*** Opening of Listed records ***

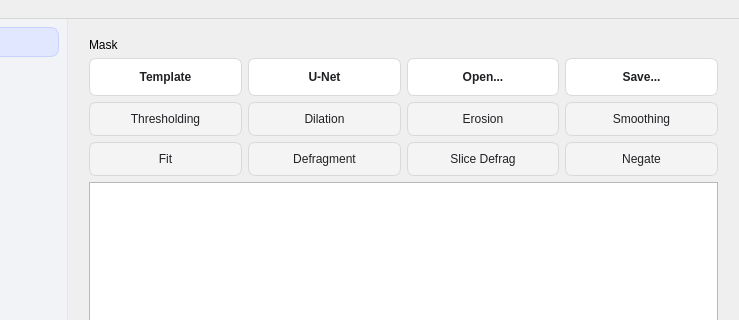
First picture: the form in reconstruction/reconstruction_window.ui, repository frankyeh/DSI-Studio, before the edit; both pictures show x 109 to 848 and y 0 to 320 of the 848 by 706 pixel window.
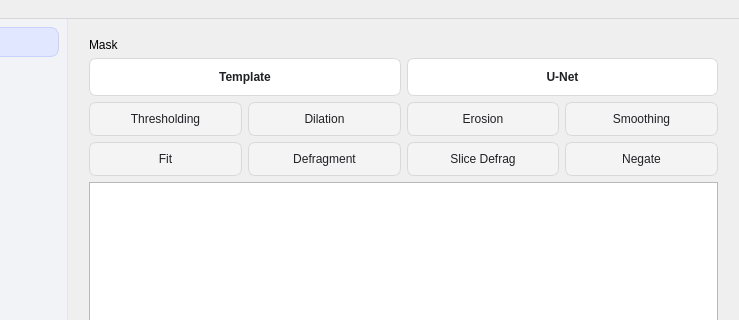
Second picture: the form after the edit. Icons and pictures are not drawn.

Commit message: Move Open Mask to File menu and rename Align Selected DWI button

The edit to the form file:
```diff
--- a/reconstruction/reconstruction_window.ui
+++ b/reconstruction/reconstruction_window.ui
@@ -54,7 +54,7 @@
 QStackedWidget#pages QPushButton:disabled { color: #9a9a9f; background-color: #eeeeef; border-color: #e3e3e6; }
 QWidget#mask_edit QPushButton, QFrame#image_group QPushButton, QFrame#signal_group QPushButton, QFrame#correction_group QPushButton, QFrame#btable_orient_group QPushButton { background-color: #f4f4f5; min-height: 22px; }
 QWidget#mask_edit QPushButton:hover, QFrame#image_group QPushButton:hover, QFrame#signal_group QPushButton:hover, QFrame#correction_group QPushButton:hover, QFrame#btable_orient_group QPushButton:hover { background-color: #e9e9eb; border-color: #c8c8cc; }
-QStackedWidget#pages QPushButton#from_template, QStackedWidget#pages QPushButton#from_unet, QStackedWidget#pages QPushButton#load_mask, QStackedWidget#pages QPushButton#save_mask { font-weight: bold; }
+QStackedWidget#pages QPushButton#from_template, QStackedWidget#pages QPushButton#from_unet { font-weight: bold; }
 QFrame#sidebar QPushButton#doDTI { color: #ffffff; background-color: #10b981; border: 1px solid #10b981; border-radius: 9px; padding: 7px 3px; min-height: 30px; font-weight: bold; }
 QFrame#sidebar QPushButton#doDTI:hover { background-color: #059669; border-color: #059669; }
 QFrame#sidebar QPushButton#doDTI:pressed { background-color: #047857; }
@@ -424,31 +424,8 @@
                      </property>
                     </widget>
                    </item>
-                   <item>
-                    <widget class="QPushButton" name="load_mask">
-                     <property name="toolTip">
-                      <string>run mask_open</string>
-                     </property>
-                     <property name="text">
-                      <string>Open...</string>
-                     </property>
-                     <property name="icon">
-                      <iconset resource="../icons.qrc">
-                       <normaloff>:/icons/icons/open_file.svg</normaloff>:/icons/icons/open_file.svg</iconset>
-                     </property>
-                    </widget>
-                   </item>
-                   <item>
-                    <widget class="QPushButton" name="save_mask">
-                     <property name="text">
-                      <string>Save...</string>
-                     </property>
-                     <property name="icon">
-                      <iconset resource="../icons.qrc">
-                       <normaloff>:/icons/icons/save.svg</normaloff>:/icons/icons/save.svg</iconset>
-                     </property>
-                    </widget>
-                   </item>
+                   
+                   
                   </layout>
                  </item>
                  <item>
```
Left out of the diff: 34 changed lines with no effect on the pictures.
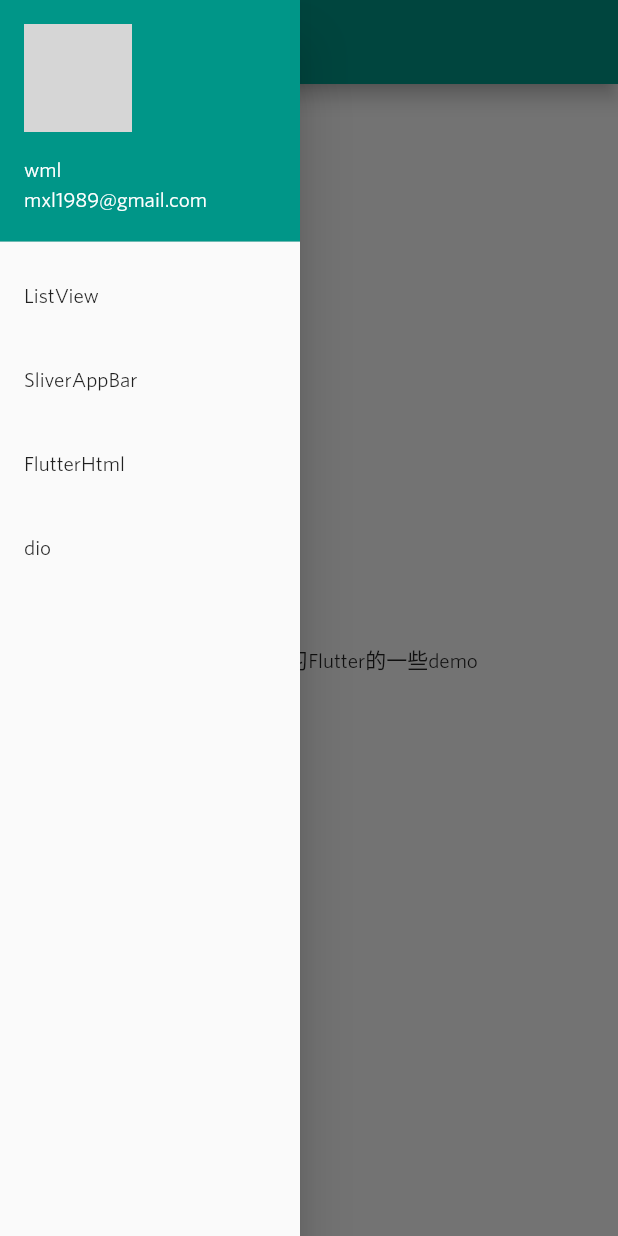
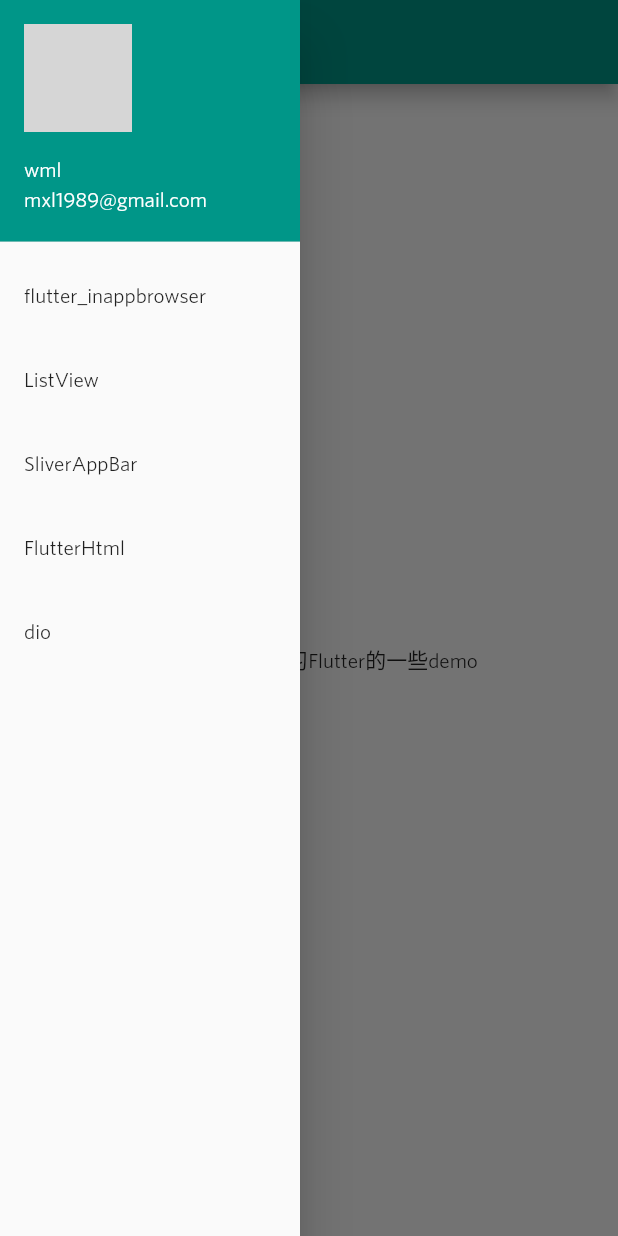
Before and after one commit to w4mxl/FlutterStudyJourney, a Flutter app: the screen it shows after launch, with the side drawer open, on a phone screen of 412 x 824 dp. Run offline on Flutter 3.47's test engine with Material 2 defaults, Android fonts, the phone set to English and light mode, and no system bars; our stand-ins replace dio, flutter_html; missing offline and left inert: flutter_inappbrowser, xpath; network calls fail; grey boxes are pictures that could not be loaded.

Commit message:
test flutter_inappbrowser

```diff
--- a/lib/main.dart
+++ b/lib/main.dart
@@ -3,6 +3,7 @@ import 'package:flutter/material.dart';
 import 'package:flutter_wml_demos/demos/ListView/Widget_ListView.dart';
 import 'package:flutter_wml_demos/demos/SliverAppBar/Widget_SliverAppBar.dart';
 import 'package:flutter_wml_demos/demos/dio/flutter_dio.dart';
+import 'package:flutter_wml_demos/demos/flutter_inappbrowser/chrome_safari_example.screen.dart';
 import 'package:flutter_wml_demos/demos/html/flutter_html.dart';
 
 void main() => runApp(MyApp());
@@ -11,6 +12,7 @@ class MyApp extends StatelessWidget {
   @override
   Widget build(BuildContext context) {
     return MaterialApp(routes: <String, WidgetBuilder>{
+      '/ChromeSafariExampleScreen': (BuildContext context) => new ChromeSafariExampleScreen(),
       '/ListViewPage': (BuildContext context) => new ListViewPage(),
       '/SliverAppBarPage': (BuildContext context) => new SliverAppBarPage(),
       '/FlutterHtmlPage': (BuildContext context) => new FlutterHtmlPage(
@@ -43,9 +45,15 @@ class HomePage extends StatelessWidget {
                 accountName: Text('wml'),
                 accountEmail: Text('mxl1989@gmail.com'),
                 currentAccountPicture: CircleAvatar(
-                  backgroundImage: new NetworkImage(
-                      "https://avatars2.githubusercontent.com/u/3645496?s=460&v=4"),
+                  backgroundImage: new NetworkImage("https://avatars2.githubusercontent.com/u/3645496?s=460&v=4"),
                 ),
+              ),
+              new ListTile(
+                title: Text('flutter_inappbrowser'),
+                onTap: () {
+                  Navigator.of(context).pop();
+                  Navigator.of(context).pushNamed('/ChromeSafariExampleScreen');
+                },
               ),
               new ListTile(
                 title: Text('ListView'),
```
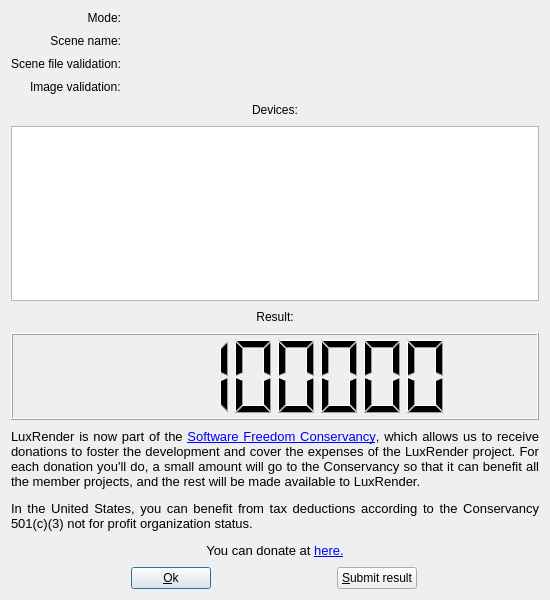
Old version of the form src/resultdialog.ui in the repository LuxCoreRender/LuxMark.
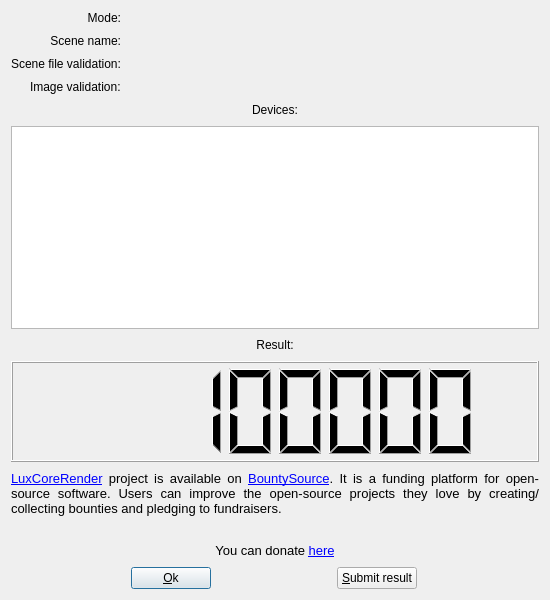
New version of the form. Icons and pictures are not drawn.

```diff
--- a/src/resultdialog.ui
+++ b/src/resultdialog.ui
@@ -120,7 +120,7 @@
        <verstretch>1</verstretch>
       </sizepolicy>
      </property>
-     <property name="numDigits">
+     <property name="digitCount">
       <number>8</number>
      </property>
      <property name="value" stdset="0">
@@ -202,7 +202,7 @@
       <number>1</number>
      </property>
      <property name="text">
-      <string>&lt;html&gt;&lt;head/&gt;&lt;body&gt;&lt;p align=&quot;justify&quot;&gt;LuxRender is now part of the &lt;a href=&quot;http://sfconservancy.org&quot;&gt;&lt;span style=&quot; text-decoration: underline; color:#0000ff;&quot;&gt;Software Freedom Conservancy&lt;/span&gt;&lt;/a&gt;, which allows us to receive donations to foster the development and cover the expenses of the LuxRender project. For each donation you'll do, a small amount will go to the Conservancy so that it can benefit all the member projects, and the rest will be made available to LuxRender.&lt;/p&gt;&lt;p align=&quot;justify&quot;&gt;In the United States, you can benefit from tax deductions according to the Conservancy 501(c)(3) not for profit organization status.&lt;/p&gt;&lt;p align=&quot;center&quot;&gt;You can donate at &lt;a href=&quot;http://www.luxrender.net/en_GB/donate&quot;&gt;&lt;span style=&quot; text-decoration: underline; color:#0000ff;&quot;&gt;here&lt;/span&gt;&lt;/a&gt;&lt;a href=&quot;http://www.luxrender.net/en_GB/donate&quot;&gt;&lt;span style=&quot; color:#0000ff;&quot;&gt;.&lt;/span&gt;&lt;/a&gt;&lt;/p&gt;&lt;/body&gt;&lt;/html&gt;</string>
+      <string>&lt;html&gt;&lt;head/&gt;&lt;body&gt;&lt;p align=&quot;justify&quot;&gt;&lt;a href=&quot;https://luxcorerender.org&quot;&gt;&lt;span style=&quot; text-decoration: underline; color:#0000ff;&quot;&gt;LuxCoreRender&lt;/span&gt;&lt;/a&gt; project is available on &lt;a href=&quot;https://www.bountysource.com/teams/luxcorerender&quot;&gt;&lt;span style=&quot; text-decoration: underline; color:#0000ff;&quot;&gt;BountySource&lt;/span&gt;&lt;/a&gt;. It is a funding platform for open-source software. Users can improve the open-source projects they love by creating/collecting bounties and pledging to fundraisers.&lt;/p&gt;&lt;p align=&quot;center&quot;&gt;&lt;br/&gt;You can donate &lt;a href=&quot;https://salt.bountysource.com/teams/luxcorerender&quot;&gt;&lt;span style=&quot; text-decoration: underline; color:#0000ff;&quot;&gt;here&lt;/span&gt;&lt;/a&gt;&lt;/p&gt;&lt;/body&gt;&lt;/html&gt;</string>
      </property>
      <property name="textFormat">
       <enum>Qt::RichText</enum>
```
Left out of the diff: 14 changed lines with no effect on the pictures.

*** Close of Listed records ***

▶ [Task description]:
Look over the entries above. Copy every line that contains the word "class".

▶ [Written solution]:
-                    <widget class="QPushButton" name="load_mask">
-                    <widget class="QPushButton" name="save_mask">
@@ -11,6 +12,7 @@ class MyApp extends StatelessWidget {
@@ -43,9 +45,15 @@ class HomePage extends StatelessWidget {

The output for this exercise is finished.